OXFORD - Heroin is a problem everywhere including Chester County. The latest
Town Hall meeting in Oxford on June 19 drew a large crowd of teens to seniors to hear more on the subject of drug abuse in the community. At the center of thepresentation was Andy Rumford, who lost his daughter Kacie to heroin and has responded for founding Kacie’s Cause, an organization aimed at saving lives.
Kacie Rumford died at the age of 20 in her Kennett Square home this spring.
Before she was buried, the www.kaciescause.com Web site was up and running. In eight weeks the site has had nearly 10,000 hits, similar town halls are being planned throughout the region, and chapters of Kacie’s Cause are already being founded in several states and Canada.
“Kacie always wanted to change the world and now she does,” Rumford said. The Kacie’s Cause chapters are helping increase awareness of the scope of this problem, and educate families and friends of drug users on how to know when someone is using heroin, or other drugs and what resources are available and how to get them. The town hall meeting at the Oxford Presbyterian Church Hall showedthat people want to learn more, and do something.
“I knew we would have a good turn out but never in my wildest dreams did I think we would fill this fellowship hall,” said Oxford Mayor Geoff Henry who organized the event after attending a similar meeting May 4 at the Longwood Fire Company.
Henry explained that at the end of the meeting he was told by Rumford, “My daughter used to make frequent trips to your borough to buy heroin.”
The fact that the drug is readily available and inexpensive leads to its broad impact on the community. The fact that the Church where the meeting was held is also the site of regular NA, and ALANON meetings attests to its presence. “The drug is here and has been here for years, and the proliferation is staggering,” Rumford said.
Rumford noted that 36,000 lives a year lost to overdoses. “From statistics, we know that of users that don’t seek treatment in rehab, 90 percent will die,” he said,warning that everyone needs to be aware of the signs of heroin addiction.
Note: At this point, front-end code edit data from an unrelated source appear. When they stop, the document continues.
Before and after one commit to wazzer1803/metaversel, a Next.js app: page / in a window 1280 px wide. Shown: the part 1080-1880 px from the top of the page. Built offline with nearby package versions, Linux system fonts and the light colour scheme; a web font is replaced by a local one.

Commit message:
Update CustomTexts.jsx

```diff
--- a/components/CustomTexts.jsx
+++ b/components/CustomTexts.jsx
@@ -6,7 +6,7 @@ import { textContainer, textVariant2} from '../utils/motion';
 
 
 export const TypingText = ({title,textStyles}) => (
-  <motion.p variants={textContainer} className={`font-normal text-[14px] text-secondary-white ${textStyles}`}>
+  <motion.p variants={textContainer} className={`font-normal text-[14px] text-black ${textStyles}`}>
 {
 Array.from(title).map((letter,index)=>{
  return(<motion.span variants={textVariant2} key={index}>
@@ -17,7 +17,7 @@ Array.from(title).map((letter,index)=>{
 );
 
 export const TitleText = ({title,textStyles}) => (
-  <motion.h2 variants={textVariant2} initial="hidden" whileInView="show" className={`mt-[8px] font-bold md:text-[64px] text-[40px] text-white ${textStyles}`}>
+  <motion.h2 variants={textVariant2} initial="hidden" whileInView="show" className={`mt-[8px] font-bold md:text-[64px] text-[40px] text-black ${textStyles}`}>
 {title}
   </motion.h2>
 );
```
“Change your thinking or you may bury your child.”
Members of the audience stood and gave their insights from all sides of the issue. There were drug counselors as well as recovering addicts and people whohave suffered as family members have fallen victim to heroin.
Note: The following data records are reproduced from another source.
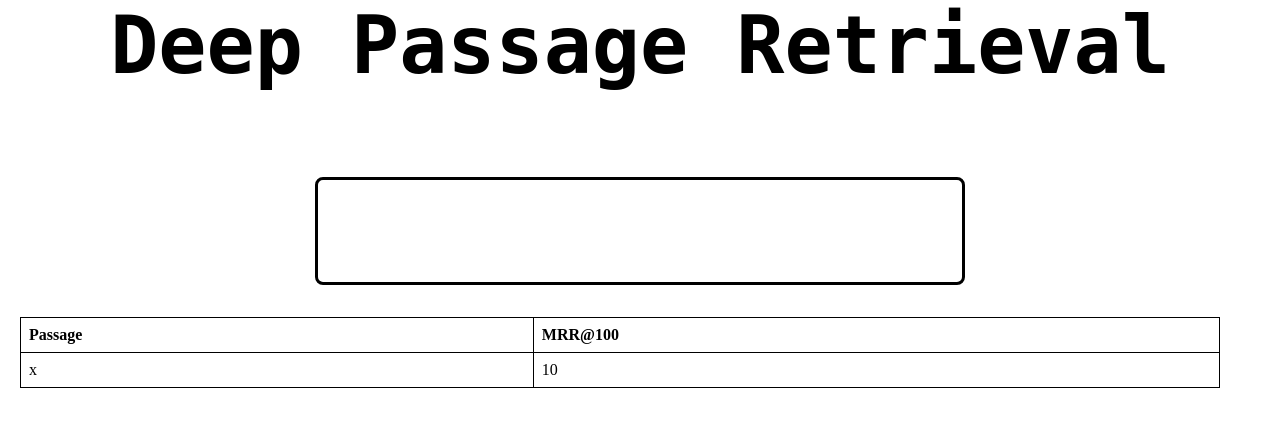
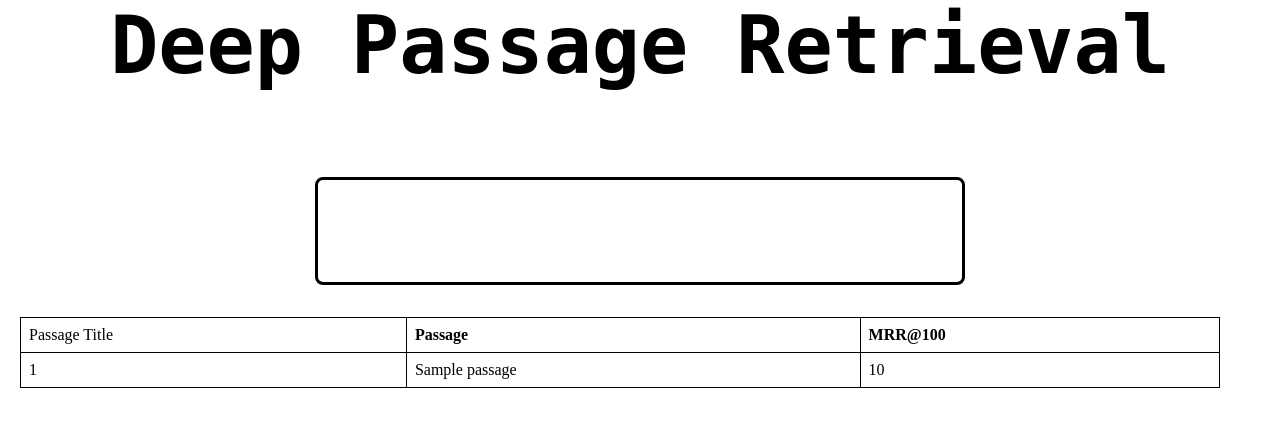
Before and after one commit to AlexStan0/dpr_in_browser, a Flask app: template templates/index.html in a window 1280 px wide. Shown: the part 315-742 px from the top of the page. Run offline with Flask 3, Linux system fonts and the light colour scheme; the template is opened without the code that fills it: most values are stand-ins (such as "Sample title", 1, 10 or a date in 2020); parts of the project's set-up code (start-up, migrations or seed data) failed here and were passed over.

Commit message:
added the ability to see the passage title

```diff
--- a/app.py
+++ b/app.py
@@ -15,7 +15,7 @@ with open('downloads/data/gold_passages_info/nq_dev.json', 'r') as f:
     json_data = json.load(f)
 
 # Get the contexts from the JSON data
-passages = [item["context"] for item in json_data["data"]]
+passages = [[item["title"], item["context"]] for item in json_data["data"]]
 
 passage_embeddings = []
 
@@ -35,7 +35,7 @@ for batch_idx in range(num_batches):
 
         # Tokenize the passage
         encoded_passage = tokenizer.encode_plus(
-            passage,
+            passage[1],
             max_length=512,
             padding="max_length",
             truncation=True,
--- a/templates/index.html
+++ b/templates/index.html
@@ -53,12 +53,14 @@
     <div id="passages" class="Passages">
         <table>
             <tr>
+                <td>Passage Title</td>
                 <th>Passage</th>
                 <th>MRR@100</th>
             </tr>
             {% for passage, mrr_score in top_passages %}
             <tr>
-                <td>{{ passage }}</td>
+                <td>{{ passage[0] }}</td>
+                <td>{{ passage[1] }}</td>
                 <td>{{ mrr_score }}</td>
             </tr>
             {% endfor %}
```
There were harrowing stories like Rumford’s, as well as uplifting stories from people in recovery. Most had both highs and lows to speak about. One resident stood to tell how he was a child in an alcoholic home, became a drug user - is 8 years clean but is now dealing with his son’s addiction.
The Town Hall was about more than education - it was about change. Mention was made of State Senate Bill 1147, good Samaratin legislation, that protects someone from arrest for their own drug use if they call 911 for an overdose victim. That bill appears dead, but the audience was asked to contact their legislators to tell them they want it revived. The audience was also encouraged to support house bill 317 which would set up a system between pharmacies so that one person can not fill multiple prescriptions at the same time.
The meeting wrapped up with a quick overview of the Kacie’s Cause Web site where a list of resources, information and other town hall events can be found. Theconclusion of the meeting was just the beginning of the work to be done in Oxford where a new chapter of Kacie’s Cause has been formed with resident Kristin Gent as the group coordinator.